● **Source information**
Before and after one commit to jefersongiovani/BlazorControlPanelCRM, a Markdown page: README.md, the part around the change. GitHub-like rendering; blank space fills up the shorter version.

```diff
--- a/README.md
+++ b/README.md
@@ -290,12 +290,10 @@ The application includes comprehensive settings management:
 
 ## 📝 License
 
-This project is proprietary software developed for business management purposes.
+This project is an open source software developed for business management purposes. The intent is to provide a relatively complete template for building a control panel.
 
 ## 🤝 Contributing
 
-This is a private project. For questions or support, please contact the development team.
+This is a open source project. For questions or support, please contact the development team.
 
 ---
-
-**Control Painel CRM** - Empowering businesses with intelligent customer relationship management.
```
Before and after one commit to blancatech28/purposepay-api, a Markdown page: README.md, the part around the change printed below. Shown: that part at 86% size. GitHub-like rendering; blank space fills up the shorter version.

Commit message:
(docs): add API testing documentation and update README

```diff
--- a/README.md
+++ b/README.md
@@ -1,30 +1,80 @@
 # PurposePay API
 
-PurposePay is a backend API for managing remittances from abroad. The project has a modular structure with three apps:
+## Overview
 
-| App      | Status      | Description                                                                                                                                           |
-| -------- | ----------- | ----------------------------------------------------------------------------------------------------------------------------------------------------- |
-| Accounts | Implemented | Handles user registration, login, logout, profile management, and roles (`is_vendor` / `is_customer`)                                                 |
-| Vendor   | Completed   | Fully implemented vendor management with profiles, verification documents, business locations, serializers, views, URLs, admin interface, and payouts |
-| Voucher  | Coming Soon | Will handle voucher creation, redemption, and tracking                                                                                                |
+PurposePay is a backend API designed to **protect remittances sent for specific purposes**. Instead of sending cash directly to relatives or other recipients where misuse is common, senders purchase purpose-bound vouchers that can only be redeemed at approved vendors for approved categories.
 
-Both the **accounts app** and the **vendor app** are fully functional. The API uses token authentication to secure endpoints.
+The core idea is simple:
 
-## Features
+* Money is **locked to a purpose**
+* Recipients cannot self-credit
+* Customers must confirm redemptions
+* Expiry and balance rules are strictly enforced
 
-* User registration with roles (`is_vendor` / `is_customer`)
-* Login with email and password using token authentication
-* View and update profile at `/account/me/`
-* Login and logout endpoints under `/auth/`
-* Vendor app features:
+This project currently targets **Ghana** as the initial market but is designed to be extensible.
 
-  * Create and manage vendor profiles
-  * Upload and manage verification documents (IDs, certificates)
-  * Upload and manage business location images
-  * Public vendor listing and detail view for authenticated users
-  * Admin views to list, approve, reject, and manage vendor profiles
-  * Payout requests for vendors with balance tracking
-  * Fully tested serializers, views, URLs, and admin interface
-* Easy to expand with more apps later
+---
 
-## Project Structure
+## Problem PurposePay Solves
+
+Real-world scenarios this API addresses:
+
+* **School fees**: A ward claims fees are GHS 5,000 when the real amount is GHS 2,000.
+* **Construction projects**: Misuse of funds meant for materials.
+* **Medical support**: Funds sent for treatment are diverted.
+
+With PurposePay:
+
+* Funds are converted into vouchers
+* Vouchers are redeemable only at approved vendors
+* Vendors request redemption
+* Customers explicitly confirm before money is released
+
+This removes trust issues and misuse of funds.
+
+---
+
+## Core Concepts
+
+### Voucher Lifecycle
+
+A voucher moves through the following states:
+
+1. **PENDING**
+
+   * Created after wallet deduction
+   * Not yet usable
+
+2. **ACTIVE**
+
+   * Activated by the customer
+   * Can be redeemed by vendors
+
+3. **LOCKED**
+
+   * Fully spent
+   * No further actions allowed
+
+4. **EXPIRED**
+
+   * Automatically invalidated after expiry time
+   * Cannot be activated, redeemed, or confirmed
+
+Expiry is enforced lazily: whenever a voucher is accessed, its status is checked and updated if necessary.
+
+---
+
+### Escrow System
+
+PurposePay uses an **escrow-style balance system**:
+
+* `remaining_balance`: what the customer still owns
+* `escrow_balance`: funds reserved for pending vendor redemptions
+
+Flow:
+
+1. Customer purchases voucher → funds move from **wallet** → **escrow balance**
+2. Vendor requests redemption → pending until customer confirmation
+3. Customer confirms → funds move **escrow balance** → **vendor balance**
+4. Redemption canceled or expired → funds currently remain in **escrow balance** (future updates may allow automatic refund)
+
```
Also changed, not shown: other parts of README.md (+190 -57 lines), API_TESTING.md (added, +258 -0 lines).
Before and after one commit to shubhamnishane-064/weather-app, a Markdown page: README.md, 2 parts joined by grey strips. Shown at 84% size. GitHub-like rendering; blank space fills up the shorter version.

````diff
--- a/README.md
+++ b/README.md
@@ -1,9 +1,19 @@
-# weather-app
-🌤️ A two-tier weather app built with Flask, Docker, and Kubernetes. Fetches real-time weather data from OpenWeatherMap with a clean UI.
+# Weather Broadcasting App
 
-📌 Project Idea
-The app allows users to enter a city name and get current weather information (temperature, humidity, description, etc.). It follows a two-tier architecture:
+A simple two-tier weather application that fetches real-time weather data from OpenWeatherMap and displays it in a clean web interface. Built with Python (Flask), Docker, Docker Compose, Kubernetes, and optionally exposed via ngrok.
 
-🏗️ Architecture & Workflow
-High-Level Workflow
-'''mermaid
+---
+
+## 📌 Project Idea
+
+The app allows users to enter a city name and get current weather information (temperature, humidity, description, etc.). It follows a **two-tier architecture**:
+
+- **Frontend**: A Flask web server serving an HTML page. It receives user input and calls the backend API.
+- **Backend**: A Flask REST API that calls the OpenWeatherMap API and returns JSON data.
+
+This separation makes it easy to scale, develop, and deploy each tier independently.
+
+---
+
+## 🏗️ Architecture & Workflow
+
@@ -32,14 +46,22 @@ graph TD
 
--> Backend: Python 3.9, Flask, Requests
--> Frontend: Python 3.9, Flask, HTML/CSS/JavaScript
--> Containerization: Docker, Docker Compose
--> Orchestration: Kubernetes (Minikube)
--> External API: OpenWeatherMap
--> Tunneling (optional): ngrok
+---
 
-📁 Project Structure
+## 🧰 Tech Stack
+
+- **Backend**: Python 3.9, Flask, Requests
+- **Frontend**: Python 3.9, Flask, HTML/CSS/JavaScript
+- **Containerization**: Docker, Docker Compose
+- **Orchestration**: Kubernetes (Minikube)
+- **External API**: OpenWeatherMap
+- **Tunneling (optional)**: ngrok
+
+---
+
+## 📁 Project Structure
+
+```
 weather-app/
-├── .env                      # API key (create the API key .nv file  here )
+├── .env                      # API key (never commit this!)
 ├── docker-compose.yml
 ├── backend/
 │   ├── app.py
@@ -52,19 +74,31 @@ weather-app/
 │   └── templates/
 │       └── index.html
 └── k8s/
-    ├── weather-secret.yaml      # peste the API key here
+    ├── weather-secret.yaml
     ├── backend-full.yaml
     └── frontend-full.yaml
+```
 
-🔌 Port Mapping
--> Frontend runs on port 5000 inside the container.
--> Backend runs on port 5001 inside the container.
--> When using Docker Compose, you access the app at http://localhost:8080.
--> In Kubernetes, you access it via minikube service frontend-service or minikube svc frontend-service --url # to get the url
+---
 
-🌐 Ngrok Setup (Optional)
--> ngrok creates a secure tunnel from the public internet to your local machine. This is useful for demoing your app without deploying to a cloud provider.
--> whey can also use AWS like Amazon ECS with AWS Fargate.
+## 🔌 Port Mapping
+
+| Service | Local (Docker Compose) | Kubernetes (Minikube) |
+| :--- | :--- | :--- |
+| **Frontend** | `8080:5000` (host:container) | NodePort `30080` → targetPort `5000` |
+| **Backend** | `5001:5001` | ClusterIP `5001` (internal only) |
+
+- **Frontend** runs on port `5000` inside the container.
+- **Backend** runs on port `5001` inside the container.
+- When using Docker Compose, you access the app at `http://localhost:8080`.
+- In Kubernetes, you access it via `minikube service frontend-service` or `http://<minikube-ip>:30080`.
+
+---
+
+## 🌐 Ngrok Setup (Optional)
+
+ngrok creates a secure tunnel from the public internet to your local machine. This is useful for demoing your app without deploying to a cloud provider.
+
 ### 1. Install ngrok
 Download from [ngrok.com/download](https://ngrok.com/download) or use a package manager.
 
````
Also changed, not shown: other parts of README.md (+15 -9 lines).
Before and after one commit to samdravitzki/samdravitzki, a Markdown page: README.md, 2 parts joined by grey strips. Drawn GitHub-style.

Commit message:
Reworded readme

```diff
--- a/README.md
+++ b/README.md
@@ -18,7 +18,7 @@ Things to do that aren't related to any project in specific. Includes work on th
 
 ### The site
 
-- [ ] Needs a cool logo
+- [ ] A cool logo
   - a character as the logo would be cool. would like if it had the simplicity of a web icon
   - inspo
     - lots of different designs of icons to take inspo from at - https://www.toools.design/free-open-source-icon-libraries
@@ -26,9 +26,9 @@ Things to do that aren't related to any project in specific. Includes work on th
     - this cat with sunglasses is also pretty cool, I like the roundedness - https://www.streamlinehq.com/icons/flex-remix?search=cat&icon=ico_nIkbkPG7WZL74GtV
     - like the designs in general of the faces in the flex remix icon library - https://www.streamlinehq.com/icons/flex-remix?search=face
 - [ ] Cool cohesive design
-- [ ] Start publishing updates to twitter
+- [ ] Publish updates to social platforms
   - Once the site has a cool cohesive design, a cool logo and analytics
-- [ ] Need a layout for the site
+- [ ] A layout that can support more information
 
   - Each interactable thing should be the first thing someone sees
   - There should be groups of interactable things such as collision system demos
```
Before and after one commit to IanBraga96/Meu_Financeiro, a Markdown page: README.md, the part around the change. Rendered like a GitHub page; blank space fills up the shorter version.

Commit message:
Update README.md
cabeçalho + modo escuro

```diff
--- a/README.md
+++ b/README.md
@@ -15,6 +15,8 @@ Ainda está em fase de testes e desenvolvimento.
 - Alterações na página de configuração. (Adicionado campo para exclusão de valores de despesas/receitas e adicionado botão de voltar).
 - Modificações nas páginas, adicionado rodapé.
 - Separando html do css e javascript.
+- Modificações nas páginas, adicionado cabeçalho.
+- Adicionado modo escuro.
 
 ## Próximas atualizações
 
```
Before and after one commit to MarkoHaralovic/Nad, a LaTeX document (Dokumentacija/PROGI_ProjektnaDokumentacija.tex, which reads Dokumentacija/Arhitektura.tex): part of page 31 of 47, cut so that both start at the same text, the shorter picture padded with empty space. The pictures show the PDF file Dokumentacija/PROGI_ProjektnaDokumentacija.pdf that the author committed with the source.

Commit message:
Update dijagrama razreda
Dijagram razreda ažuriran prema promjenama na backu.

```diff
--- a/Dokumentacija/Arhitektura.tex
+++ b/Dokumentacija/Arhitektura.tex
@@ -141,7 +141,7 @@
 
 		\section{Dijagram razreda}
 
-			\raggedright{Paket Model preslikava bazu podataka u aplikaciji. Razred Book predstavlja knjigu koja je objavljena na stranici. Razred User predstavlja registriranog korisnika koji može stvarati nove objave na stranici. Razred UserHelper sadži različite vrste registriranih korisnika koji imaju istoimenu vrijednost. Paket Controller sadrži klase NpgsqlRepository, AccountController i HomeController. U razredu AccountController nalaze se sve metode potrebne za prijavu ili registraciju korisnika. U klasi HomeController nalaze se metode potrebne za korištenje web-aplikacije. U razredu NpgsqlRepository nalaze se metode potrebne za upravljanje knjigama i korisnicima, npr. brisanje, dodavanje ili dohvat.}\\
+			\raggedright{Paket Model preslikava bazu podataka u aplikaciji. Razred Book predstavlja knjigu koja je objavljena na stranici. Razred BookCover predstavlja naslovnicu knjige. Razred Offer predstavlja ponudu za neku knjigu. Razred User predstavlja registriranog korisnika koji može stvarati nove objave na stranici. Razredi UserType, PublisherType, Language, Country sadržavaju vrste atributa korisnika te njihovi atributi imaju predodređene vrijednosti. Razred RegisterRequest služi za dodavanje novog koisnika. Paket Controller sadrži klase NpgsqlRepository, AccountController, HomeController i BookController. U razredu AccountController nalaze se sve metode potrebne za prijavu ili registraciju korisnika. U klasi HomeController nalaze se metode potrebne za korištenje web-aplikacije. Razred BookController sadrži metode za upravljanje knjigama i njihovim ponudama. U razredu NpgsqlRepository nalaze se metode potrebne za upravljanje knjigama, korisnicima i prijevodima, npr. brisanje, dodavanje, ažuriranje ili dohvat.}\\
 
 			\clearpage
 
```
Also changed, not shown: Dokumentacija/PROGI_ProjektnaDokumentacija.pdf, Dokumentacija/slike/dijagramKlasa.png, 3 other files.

● **What this task involves**
Whenever the word "Customers" appears in a line of the listing, report that line.

● **Solution for this task**
+* Customers must confirm redemptions
+* Customers explicitly confirm before money is released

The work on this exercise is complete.